__To do__
Find every line below that contains the word "Before" and copy it out.

[Stored items from a collection]
——

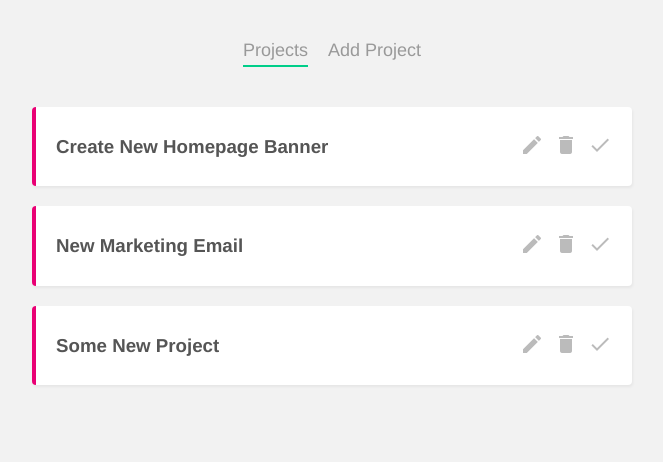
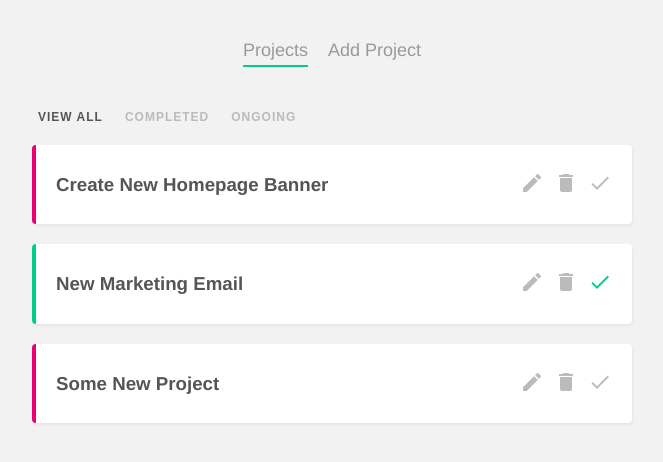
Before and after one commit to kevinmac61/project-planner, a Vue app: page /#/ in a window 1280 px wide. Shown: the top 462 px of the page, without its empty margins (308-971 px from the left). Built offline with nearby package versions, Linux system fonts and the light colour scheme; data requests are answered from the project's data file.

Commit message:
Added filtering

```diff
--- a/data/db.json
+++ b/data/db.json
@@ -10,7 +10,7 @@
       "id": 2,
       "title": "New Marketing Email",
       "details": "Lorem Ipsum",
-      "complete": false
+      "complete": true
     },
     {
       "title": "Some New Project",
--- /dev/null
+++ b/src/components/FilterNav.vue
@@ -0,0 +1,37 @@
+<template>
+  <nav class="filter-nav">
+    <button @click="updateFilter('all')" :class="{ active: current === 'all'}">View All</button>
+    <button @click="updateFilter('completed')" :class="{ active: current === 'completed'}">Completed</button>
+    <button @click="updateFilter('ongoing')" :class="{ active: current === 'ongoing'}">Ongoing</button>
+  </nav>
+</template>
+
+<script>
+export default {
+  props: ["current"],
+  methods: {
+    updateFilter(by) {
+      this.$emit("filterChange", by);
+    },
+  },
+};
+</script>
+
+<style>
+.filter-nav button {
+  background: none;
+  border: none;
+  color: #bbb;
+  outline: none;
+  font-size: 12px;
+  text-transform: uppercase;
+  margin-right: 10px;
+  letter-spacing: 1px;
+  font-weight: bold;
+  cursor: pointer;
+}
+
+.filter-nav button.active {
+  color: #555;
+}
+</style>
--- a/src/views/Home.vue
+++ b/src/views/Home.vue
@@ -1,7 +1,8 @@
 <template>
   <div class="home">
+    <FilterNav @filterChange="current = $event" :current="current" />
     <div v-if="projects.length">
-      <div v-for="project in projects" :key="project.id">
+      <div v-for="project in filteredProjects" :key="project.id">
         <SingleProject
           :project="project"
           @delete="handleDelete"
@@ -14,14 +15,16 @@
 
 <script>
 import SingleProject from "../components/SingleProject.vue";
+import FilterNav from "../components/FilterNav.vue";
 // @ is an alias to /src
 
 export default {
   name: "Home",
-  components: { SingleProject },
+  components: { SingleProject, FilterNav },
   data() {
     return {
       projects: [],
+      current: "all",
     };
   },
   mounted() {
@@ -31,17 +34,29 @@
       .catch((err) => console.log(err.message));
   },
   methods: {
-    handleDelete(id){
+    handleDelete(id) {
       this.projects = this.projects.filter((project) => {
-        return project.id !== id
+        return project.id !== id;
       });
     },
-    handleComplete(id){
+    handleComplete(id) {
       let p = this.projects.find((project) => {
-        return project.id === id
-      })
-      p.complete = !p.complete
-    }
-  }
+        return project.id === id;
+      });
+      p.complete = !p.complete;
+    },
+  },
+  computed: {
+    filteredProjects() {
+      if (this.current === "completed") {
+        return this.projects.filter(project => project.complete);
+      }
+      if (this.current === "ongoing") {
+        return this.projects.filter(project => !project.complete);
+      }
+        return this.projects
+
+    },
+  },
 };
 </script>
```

——

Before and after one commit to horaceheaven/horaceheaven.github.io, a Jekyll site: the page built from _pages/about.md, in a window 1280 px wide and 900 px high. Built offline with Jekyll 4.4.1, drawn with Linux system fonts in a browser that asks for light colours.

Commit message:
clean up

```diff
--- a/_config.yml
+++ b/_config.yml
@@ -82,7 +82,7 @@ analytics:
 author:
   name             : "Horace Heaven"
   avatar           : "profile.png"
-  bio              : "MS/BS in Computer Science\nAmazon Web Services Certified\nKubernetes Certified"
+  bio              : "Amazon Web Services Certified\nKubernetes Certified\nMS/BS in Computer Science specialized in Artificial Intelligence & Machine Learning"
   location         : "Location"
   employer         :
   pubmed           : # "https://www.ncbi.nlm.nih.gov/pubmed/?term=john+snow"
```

——

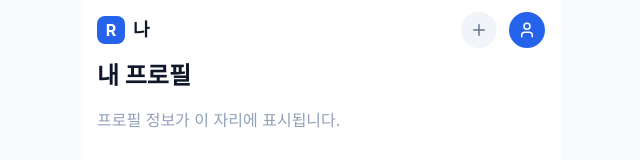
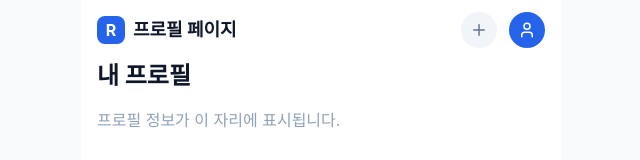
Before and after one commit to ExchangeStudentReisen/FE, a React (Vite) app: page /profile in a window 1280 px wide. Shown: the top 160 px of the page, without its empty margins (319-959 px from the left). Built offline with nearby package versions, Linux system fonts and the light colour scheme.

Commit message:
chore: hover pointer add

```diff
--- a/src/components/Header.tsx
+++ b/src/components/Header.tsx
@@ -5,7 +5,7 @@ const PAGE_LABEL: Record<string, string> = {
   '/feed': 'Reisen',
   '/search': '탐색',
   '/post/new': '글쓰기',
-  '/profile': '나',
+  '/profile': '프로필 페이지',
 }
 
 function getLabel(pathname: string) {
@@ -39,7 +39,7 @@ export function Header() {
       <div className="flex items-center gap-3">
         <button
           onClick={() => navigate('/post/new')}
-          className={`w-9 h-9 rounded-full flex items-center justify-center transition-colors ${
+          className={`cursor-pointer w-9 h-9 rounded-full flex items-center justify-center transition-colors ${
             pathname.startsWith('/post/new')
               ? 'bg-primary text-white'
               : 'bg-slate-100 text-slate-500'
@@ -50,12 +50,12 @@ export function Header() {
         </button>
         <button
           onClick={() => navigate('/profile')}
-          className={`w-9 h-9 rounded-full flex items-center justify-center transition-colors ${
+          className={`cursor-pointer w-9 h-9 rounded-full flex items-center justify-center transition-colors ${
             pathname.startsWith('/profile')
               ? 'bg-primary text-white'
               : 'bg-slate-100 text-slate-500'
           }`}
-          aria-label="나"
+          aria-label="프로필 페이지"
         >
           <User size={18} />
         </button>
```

——

__Answer for the task__
Before and after one commit to kevinmac61/project-planner, a Vue app: page /#/ in a window 1280 px wide. Shown: the top 462 px of the page, without its empty margins (308-971 px from the left). Built offline with nearby package versions, Linux system fonts and the light colour scheme; data requests are answered from the project's data file.
Before and after one commit to horaceheaven/horaceheaven.github.io, a Jekyll site: the page built from _pages/about.md, in a window 1280 px wide and 900 px high. Built offline with Jekyll 4.4.1, drawn with Linux system fonts in a browser that asks for light colours.
Before and after one commit to ExchangeStudentReisen/FE, a React (Vite) app: page /profile in a window 1280 px wide. Shown: the top 160 px of the page, without its empty margins (319-959 px from the left). Built offline with nearby package versions, Linux system fonts and the light colour scheme.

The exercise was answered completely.